The authors would like to thank the Robert Bosch Foundation for funding the study (Grant no. 32.5.F070.0017.0). The authors would also like to thank members of the “Open City: Theories, Perspectives, Instruments” project for their constructive comments and contribution. We also thank Julia Böhnlein and Burcu Daglayan for the visualization of graphics.

Grace Abou Jaoude
is a research associate at the Institute for Sustainable Urbanism (ISU). Her research examines urban rural relations in the context of future uncertainty. Grace received her Master of Science in Urbanism from TU Delft and has previously worked at Het Nieuwe Instituut, Netherlands.

Olaf Mumm
is a senior researcher and deputy head of the Institute for Sustainable Urbanism (ISU) at TU Braunschweig. Olaf is a trained architect and urban designer. He has over ten years of experience at the interface between urban planning and design in praxis and research.

Majd Murad
is a research associate at the Institute for Sustainable Urbanism (ISU), his work focuses on the development and implementation of computational methods in analyzing urban spaces. Majd received his Master’s degree in Media Architecture from the Bauhaus University Weimar in 2017.

Vanessa Miriam Carlow
is a Professor at TU Braunschweig and Director of the Institute for Sustainable Urbanism (ISU). She is a practicing architect and urban designer. She co-founded COBE Copenhagen in 2005 and founded COBE Berlin in 2012. Carlow has written, taught and lectured in universities worldwide.

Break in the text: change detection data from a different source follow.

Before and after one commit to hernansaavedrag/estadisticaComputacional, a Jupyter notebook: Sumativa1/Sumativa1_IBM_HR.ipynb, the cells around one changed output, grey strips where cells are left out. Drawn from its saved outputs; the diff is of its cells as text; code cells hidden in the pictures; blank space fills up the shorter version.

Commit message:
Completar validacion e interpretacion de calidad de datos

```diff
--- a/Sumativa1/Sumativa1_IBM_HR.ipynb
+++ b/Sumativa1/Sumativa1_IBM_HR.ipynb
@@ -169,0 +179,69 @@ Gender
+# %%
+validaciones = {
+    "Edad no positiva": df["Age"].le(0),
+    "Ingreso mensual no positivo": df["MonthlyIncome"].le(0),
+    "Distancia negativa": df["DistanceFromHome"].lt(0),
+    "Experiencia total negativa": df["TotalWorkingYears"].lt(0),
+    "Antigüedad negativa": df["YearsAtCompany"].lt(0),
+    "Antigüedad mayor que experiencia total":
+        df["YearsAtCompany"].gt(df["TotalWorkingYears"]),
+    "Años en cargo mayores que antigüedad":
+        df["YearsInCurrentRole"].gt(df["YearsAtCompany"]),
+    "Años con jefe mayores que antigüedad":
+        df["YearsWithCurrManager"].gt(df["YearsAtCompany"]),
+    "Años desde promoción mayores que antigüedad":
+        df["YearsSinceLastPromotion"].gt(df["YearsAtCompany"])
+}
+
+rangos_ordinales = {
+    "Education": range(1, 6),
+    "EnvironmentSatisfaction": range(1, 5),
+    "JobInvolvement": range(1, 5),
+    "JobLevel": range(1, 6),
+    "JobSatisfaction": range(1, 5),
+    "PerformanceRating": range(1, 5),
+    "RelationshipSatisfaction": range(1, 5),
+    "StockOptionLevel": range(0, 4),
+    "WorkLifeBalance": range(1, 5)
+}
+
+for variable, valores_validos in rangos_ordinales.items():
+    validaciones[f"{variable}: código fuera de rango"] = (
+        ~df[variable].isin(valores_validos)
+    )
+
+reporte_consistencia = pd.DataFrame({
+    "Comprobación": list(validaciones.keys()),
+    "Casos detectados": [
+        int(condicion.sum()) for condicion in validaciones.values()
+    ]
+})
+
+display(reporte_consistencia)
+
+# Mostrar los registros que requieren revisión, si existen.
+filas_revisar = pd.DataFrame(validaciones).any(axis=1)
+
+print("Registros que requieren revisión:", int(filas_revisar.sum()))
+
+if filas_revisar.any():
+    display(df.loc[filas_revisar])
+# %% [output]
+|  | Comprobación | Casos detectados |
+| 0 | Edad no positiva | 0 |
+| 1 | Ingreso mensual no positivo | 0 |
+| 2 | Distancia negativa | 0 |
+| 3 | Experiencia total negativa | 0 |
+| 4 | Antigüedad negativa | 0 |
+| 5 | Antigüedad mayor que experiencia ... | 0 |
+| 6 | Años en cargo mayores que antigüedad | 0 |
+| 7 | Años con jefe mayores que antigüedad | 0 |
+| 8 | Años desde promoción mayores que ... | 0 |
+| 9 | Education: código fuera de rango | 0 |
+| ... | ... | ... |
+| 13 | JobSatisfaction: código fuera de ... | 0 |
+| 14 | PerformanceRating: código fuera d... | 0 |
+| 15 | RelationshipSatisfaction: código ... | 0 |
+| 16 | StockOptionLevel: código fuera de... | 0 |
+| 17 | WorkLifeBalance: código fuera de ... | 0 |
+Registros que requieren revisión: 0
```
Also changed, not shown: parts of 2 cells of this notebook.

The Institute for Sustainable Urbanism (ISU)


Volume 4, no. 2 Summer 2021